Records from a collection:
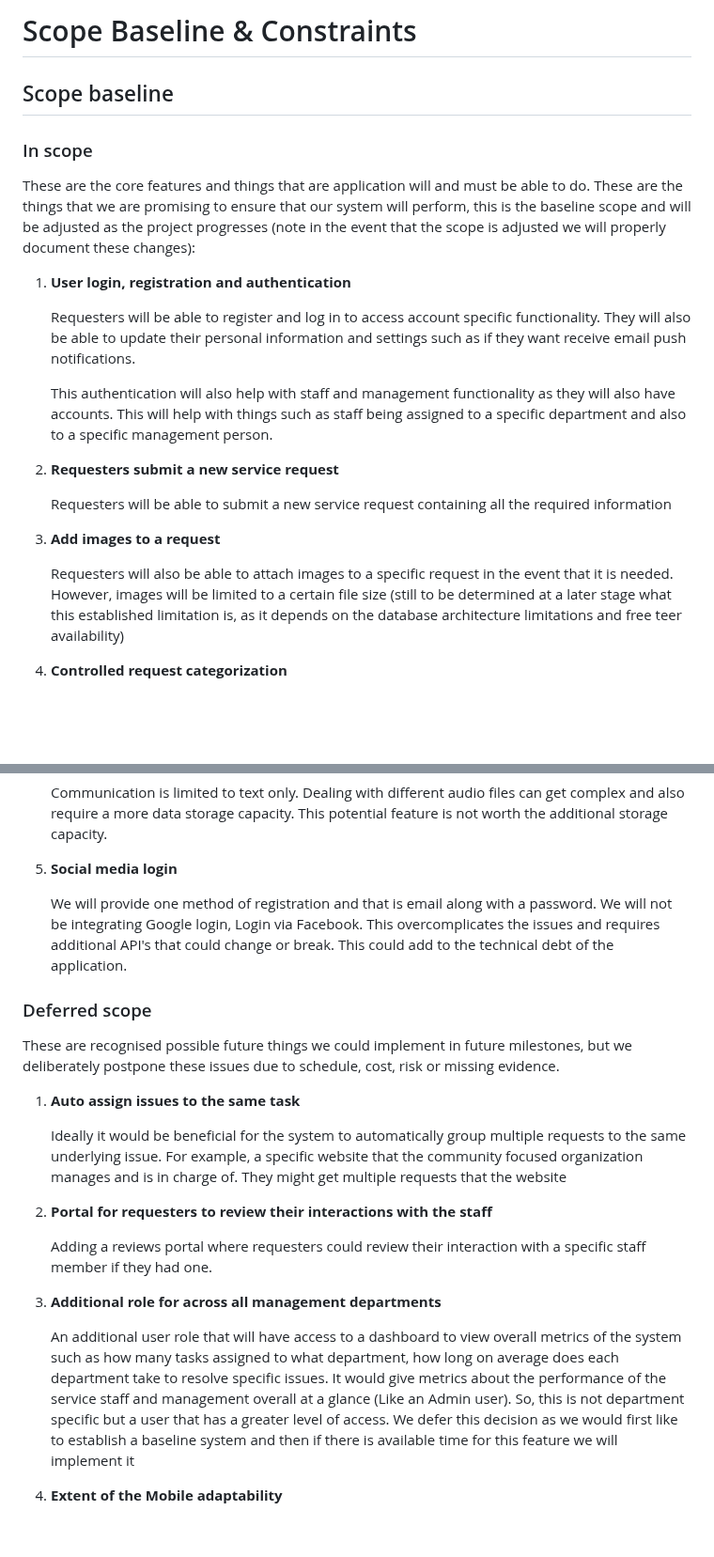
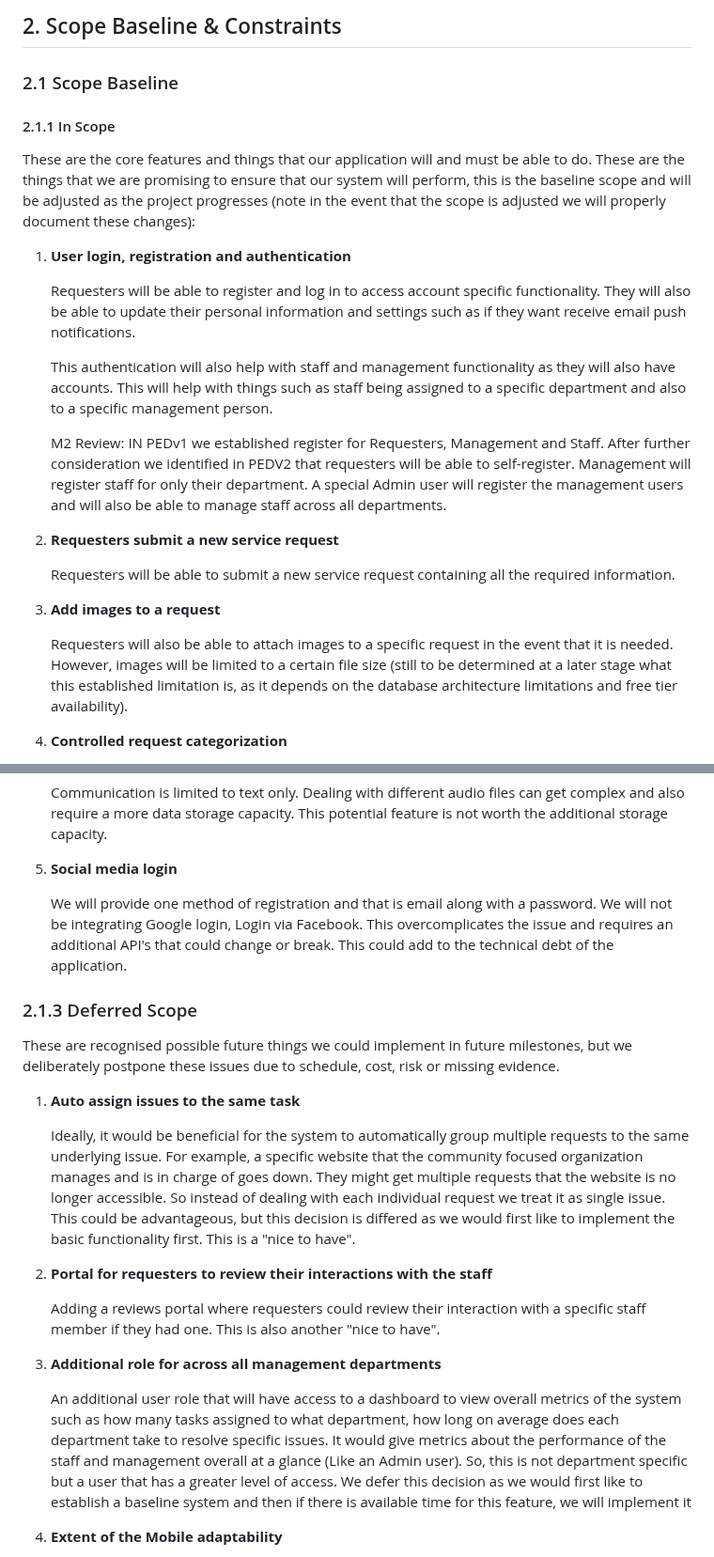
Before and after one commit to Waldo-Blom/SEN381_Bugbusters, a Markdown page: docs/scope-baseline.md, 2 parts joined by grey strips. Shown at 94% size. GitHub-like rendering; blank space fills up the shorter version.

Commit message:
Updated stakeholder and scope for M2

```diff
--- a/docs/scope-baseline.md
+++ b/docs/scope-baseline.md
@@ -1,10 +1,10 @@
-# Scope Baseline & Constraints
+## 2. Scope Baseline & Constraints
 
-## Scope baseline
+### 2.1 Scope Baseline
 
-### In scope
+#### 2.1.1 In Scope
 
-These are the core features and things that are application will and must be able to do. These are the things that we are promising to ensure that our system will perform, this is the baseline scope and will be adjusted as the project progresses (note in the event that the scope is adjusted we will properly document these changes):
+These are the core features and things that our application will and must be able to do. These are the things that we are promising to ensure that our system will perform, this is the baseline scope and will be adjusted as the project progresses (note in the event that the scope is adjusted we will properly document these changes):
 
 1. **User login, registration and authentication**
 
@@ -12,13 +12,15 @@ These are the core features and things that are application will and must be abl
 
    This authentication will also help with staff and management functionality as they will also have accounts. This will help with things such as staff being assigned to a specific department and also to a specific management person.
 
+   M2 Review: IN PEDv1 we established register for Requesters, Management and Staff. After further consideration we identified in PEDV2 that requesters will be able to self-register. Management will register staff for only their department. A special Admin user will register the management users and will also be able to manage staff across all departments.
+
 2. **Requesters submit a new service request**
 
-   Requesters will be able to submit a new service request containing all the required information
+   Requesters will be able to submit a new service request containing all the required information.
 
 3. **Add images to a request**
 
-   Requesters will also be able to attach images to a specific request in the event that it is needed. However, images will be limited to a certain file size (still to be determined at a later stage what this established limitation is, as it depends on the database architecture limitations and free teer availability)
+   Requesters will also be able to attach images to a specific request in the event that it is needed. However, images will be limited to a certain file size (still to be determined at a later stage what this established limitation is, as it depends on the database architecture limitations and free tier availability).
 
 4. **Controlled request categorization**
 
@@ -100,23 +100,23 @@ These are explicit decisions that that we will not be moving forward with and ar
 
 5. **Social media login**
 
-   We will provide one method of registration and that is email along with a password. We will not be integrating Google login, Login via Facebook. This overcomplicates the issues and requires additional API's that could change or break. This could add to the technical debt of the application.
+   We will provide one method of registration and that is email along with a password. We will not be integrating Google login, Login via Facebook. This overcomplicates the issue and requires an additional API's that could change or break. This could add to the technical debt of the application.
 
-### Deferred scope
+### 2.1.3 Deferred Scope
 
 These are recognised possible future things we could implement in future milestones, but we deliberately postpone these issues due to schedule, cost, risk or missing evidence.
 
 1. **Auto assign issues to the same task**
 
-   Ideally it would be beneficial for the system to automatically group multiple requests to the same underlying issue. For example, a specific website that the community focused organization manages and is in charge of. They might get multiple requests that the website
+   Ideally, it would be beneficial for the system to automatically group multiple requests to the same underlying issue. For example, a specific website that the community focused organization manages and is in charge of goes down. They might get multiple requests that the website is no longer accessible. So instead of dealing with each individual request we treat it as single issue. This could be advantageous, but this decision is differed as we would first like to implement the basic functionality first. This is a "nice to have".
 
 2. **Portal for requesters to review their interactions with the staff**
 
-   Adding a reviews portal where requesters could review their interaction with a specific staff member if they had one.
+   Adding a reviews portal where requesters could review their interaction with a specific staff member if they had one. This is also another "nice to have".
 
 3. **Additional role for across all management departments**
 
-   An additional user role that will have access to a dashboard to view overall metrics of the system such as how many tasks assigned to what department, how long on average does each department take to resolve specific issues. It would give metrics about the performance of the service staff and management overall at a glance (Like an Admin user). So, this is not department specific but a user that has a greater level of access. We defer this decision as we would first like to establish a baseline system and then if there is available time for this feature we will implement it
+   An additional user role that will have access to a dashboard to view overall metrics of the system such as how many tasks assigned to what department, how long on average does each department take to resolve specific issues. It would give metrics about the performance of the staff and management overall at a glance (Like an Admin user). So, this is not department specific but a user that has a greater level of access. We defer this decision as we would first like to establish a baseline system and then if there is available time for this feature, we will implement it
 
 4. **Extent of the Mobile adaptability**
 
```
Also changed, not shown: other parts of docs/scope-baseline.md (+2 -4 lines), docs/stakeholder-analysis.md (+18 -17 lines).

# EXERCISE PROMPT:
Search the data for "staff". Copy every line that has it.

# WRITTEN RESPONSE:
    This authentication will also help with staff and management functionality as they will also have accounts. This will help with things such as staff being assigned to a specific department and also to a specific management person.
+   M2 Review: IN PEDv1 we established register for Requesters, Management and Staff. After further consideration we identified in PEDV2 that requesters will be able to self-register. Management will register staff for only their department. A special Admin user will register the management users and will also be able to manage staff across all departments.
 2. **Portal for requesters to review their interactions with the staff**
-   Adding a reviews portal where requesters could review their interaction with a specific staff member if they had one.
+   Adding a reviews portal where requesters could review their interaction with a specific staff member if they had one. This is also another "nice to have".
-   An additional user role that will have access to a dashboard to view overall metrics of the system such as how many tasks assigned to what department, how long on average does each department take to resolve specific issues. It would give metrics about the performance of the service staff and management overall at a glance (Like an Admin user). So, this is not department specific but a user that has a greater level of access. We defer this decision as we would first like to establish a baseline system and then if there is available time for this feature we will implement it
+   An additional user role that will have access to a dashboard to view overall metrics of the system such as how many tasks assigned to what department, how long on average does each department take to resolve specific issues. It would give metrics about the performance of the staff and management overall at a glance (Like an Admin user). So, this is not department specific but a user that has a greater level of access. We defer this decision as we would first like to establish a baseline system and then if there is available time for this feature, we will implement it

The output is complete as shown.